While the passage of the Marriage Equality Act in New York legalizing gay and lesbian marriages is an important advance in civil rights there are important issues which still need to be resolved. This post will focus on the issue of children and child custody. When the sexual revolution exploded the law struggled with the rights of parents of children born out of wedlock. We now have a dense body of law which addresses these rights of straight parents. Now, we must work on addressing the rights of gay and lesbian parents. The transgendered parents have other issues which will be addressed in another post.
Prior to the sexual revolution, children born out of wedlock were denied numerous rights and the issue of parental rights was generally not addressed. Domestic Relations Law section 24 and Family Court Act section 417 changed all that. A child born before marriage becomes legitimate upon marriage. Further, Family Court Act Article 6 provides that non-married parents have rights to custody and visitation.
With the Marriage Equality Act, a child born to a married gay or lesbian couple could be considered a child of the marriage. Domestic Relations Law section 73 permits a child born to a married woman by means of artificial insemination with the written consent of the mother and her husband to be deemed the legitimate birth child of the woman and husband. In the decision of Wendy G-M v. Erin G-M a lower court in Monroe County, in a well reasoned decision used this principle to find that the lesbian wife who was the non-biological mother was the legal parent. Note the key here: the child was born through artificial insemination and the parties were married at the time of the birth. The other key note is that this decision is but a single lower court decision in a single county. Other courts and more importantly appellate courts in other departments of the state could disagree. There is a real possibility that another judge in another county could come to the opposite conclusion. Let us not forget that the Republican Party and the Conservative Party recently attacked the Mayor of Seacliff, Bruce Kennedy for performing Same-Sex marriages.
The presumption of legitimacy does not apply where the child was born before marriage of a same sex couple. Again, for a straight couple, this is not an issue, but is it for a gay or lesbian couple. The reason is that the Domestic Relations 24 and FCA section 417 creates a presumption that the father is the biological father. However, this is but a presumption and can be rebutted. In the case of a gay or lesbian couple is it self-evident that only one party is the natural parent.
The problem is further complicated by the doctrine of “Equitable Estoppel”. Under this doctrine if a man raises the child as his own, he will be denied the right to deny paternity. The way this normally works is that the father raises the child and finds out several years later that his wife or girlfriend had cheated on him and now he wants to avoid child support. The courts have found this situation createa a non-biological paternity and the court will then require the man to pay child support. Later this doctrine was expanded to allow the father visitation rights.
Under New York law a person who is neither the adoptive parent or the biological parent does normally not have any rights to custody and visitation, absent “extraordinary circumstances””.

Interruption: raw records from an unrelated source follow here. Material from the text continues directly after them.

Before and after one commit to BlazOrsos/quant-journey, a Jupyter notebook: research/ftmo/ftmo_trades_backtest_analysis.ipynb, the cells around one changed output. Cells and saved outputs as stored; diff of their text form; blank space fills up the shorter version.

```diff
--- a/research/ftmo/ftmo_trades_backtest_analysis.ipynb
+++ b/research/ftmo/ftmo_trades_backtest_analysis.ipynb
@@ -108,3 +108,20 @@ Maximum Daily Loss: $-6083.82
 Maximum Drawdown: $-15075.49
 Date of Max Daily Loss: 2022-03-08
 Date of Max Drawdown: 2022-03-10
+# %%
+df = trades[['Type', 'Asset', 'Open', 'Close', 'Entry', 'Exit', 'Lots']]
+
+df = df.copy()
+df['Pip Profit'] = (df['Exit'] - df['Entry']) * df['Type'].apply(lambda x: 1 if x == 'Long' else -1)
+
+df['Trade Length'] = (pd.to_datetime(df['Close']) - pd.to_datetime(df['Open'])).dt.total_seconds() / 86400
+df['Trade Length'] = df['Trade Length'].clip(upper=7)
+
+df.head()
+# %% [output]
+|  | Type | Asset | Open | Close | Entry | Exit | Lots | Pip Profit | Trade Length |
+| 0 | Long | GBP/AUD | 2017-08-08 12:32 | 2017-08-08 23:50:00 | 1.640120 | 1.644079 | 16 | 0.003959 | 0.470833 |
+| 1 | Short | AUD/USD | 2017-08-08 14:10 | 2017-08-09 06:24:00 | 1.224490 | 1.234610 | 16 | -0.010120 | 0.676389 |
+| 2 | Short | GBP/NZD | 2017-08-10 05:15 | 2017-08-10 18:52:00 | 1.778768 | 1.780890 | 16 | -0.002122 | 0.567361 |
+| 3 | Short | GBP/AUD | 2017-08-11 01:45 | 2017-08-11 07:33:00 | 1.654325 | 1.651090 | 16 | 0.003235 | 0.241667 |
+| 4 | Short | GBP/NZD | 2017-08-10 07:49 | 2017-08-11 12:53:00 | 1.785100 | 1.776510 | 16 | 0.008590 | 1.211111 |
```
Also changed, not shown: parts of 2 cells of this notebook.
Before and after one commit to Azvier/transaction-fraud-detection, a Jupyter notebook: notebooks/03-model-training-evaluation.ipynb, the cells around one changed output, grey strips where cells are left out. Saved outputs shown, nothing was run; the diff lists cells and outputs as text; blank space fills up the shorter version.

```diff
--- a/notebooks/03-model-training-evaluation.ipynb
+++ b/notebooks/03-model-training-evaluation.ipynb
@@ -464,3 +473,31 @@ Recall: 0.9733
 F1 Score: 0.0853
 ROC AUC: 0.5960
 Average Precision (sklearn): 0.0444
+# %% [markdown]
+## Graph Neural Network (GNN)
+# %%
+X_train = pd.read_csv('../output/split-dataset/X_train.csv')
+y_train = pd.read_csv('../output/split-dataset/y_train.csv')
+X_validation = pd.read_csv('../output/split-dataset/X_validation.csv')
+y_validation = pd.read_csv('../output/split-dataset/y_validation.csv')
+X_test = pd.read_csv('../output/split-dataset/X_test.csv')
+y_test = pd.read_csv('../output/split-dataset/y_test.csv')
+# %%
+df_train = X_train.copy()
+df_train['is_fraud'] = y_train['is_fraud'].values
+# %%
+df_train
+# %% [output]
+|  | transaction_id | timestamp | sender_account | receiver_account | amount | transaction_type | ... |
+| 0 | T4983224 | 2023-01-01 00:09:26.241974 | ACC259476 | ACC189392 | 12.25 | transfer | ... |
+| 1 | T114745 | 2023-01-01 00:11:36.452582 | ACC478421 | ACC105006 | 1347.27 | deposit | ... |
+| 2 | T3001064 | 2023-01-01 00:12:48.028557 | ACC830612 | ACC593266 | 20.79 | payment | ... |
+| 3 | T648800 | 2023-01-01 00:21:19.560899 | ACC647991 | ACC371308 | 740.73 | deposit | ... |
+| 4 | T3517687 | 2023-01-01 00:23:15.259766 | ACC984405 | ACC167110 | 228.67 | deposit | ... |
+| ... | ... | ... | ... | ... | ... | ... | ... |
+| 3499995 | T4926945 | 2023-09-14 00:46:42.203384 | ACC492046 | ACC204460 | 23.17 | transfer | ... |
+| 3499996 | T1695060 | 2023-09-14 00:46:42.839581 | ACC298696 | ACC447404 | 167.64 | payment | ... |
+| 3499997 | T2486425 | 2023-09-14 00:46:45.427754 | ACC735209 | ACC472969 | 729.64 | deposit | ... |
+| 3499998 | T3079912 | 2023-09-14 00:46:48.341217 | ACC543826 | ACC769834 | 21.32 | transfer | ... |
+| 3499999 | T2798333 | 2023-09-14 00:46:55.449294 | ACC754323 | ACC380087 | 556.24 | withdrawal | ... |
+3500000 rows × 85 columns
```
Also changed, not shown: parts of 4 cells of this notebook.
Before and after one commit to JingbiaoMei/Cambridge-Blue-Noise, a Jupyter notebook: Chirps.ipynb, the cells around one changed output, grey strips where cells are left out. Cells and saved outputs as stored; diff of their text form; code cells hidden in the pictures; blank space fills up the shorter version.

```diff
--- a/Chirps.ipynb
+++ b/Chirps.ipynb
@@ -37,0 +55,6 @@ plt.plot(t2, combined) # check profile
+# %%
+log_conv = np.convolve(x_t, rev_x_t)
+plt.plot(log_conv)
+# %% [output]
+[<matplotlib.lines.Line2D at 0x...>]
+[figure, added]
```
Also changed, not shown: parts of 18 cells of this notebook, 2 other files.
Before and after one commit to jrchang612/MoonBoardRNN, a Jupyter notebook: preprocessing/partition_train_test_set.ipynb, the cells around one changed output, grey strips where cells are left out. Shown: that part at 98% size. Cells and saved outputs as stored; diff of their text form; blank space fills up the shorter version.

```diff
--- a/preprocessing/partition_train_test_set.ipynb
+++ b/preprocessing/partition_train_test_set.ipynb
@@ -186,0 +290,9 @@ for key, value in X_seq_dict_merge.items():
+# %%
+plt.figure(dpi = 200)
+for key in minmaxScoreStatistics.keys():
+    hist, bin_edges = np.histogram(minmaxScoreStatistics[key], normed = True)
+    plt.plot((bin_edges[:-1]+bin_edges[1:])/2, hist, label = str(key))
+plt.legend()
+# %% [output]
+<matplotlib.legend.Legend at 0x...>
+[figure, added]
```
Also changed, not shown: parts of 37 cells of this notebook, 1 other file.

The Court of Appeals has expressly rejected the doctrine of Equitable Estoppel for lesbian couples. See Debra H. v. Janice R. 14 NY3rd 576. It can be assumed that the court would also reject this for male homosexual couples as well. In a particularly unjust twist, the Court of Appeals has allowed the finding of paternity for the payment of child support but not for visitation. The Court cited statutory restrictions on its power to allow visitation. So, the non-biological parent has to pay for the child but cannot see the child.
In the case of Jann P v. Jamie R, New York Law Journal July 25, 2014, Family Court Judge Dane faced this frustrating situation. Judge Dane, an outstanding and compassionate Judge, found that the non-biological mother had no custodial rights. It was clear in his decision that he wanted to find to the contrary, but as he stated the statutes and caselaw were against it. In Jann P, the biological mother had the child prior to the marriage. The parties married and signed a separation agreement which provided visitation. After the divorce the biological mother sought to terminate the visitation. Judge Dane explored the law and regretfully concluded that under the current state of the law, the non-biological mother did not have the right of visitation.
To avoid this problem the gay or lesbian couple should not have the child until after marriage. If there is a child born before marriage then all efforts should be made to adopt the child.
Finally, efforts must be made to push the State Government to address this problem and fix the statutes. In the end, until the statutes are made clear and explicit and above all fair, gay and lesbian parents will continue to suffer in this legal limbo.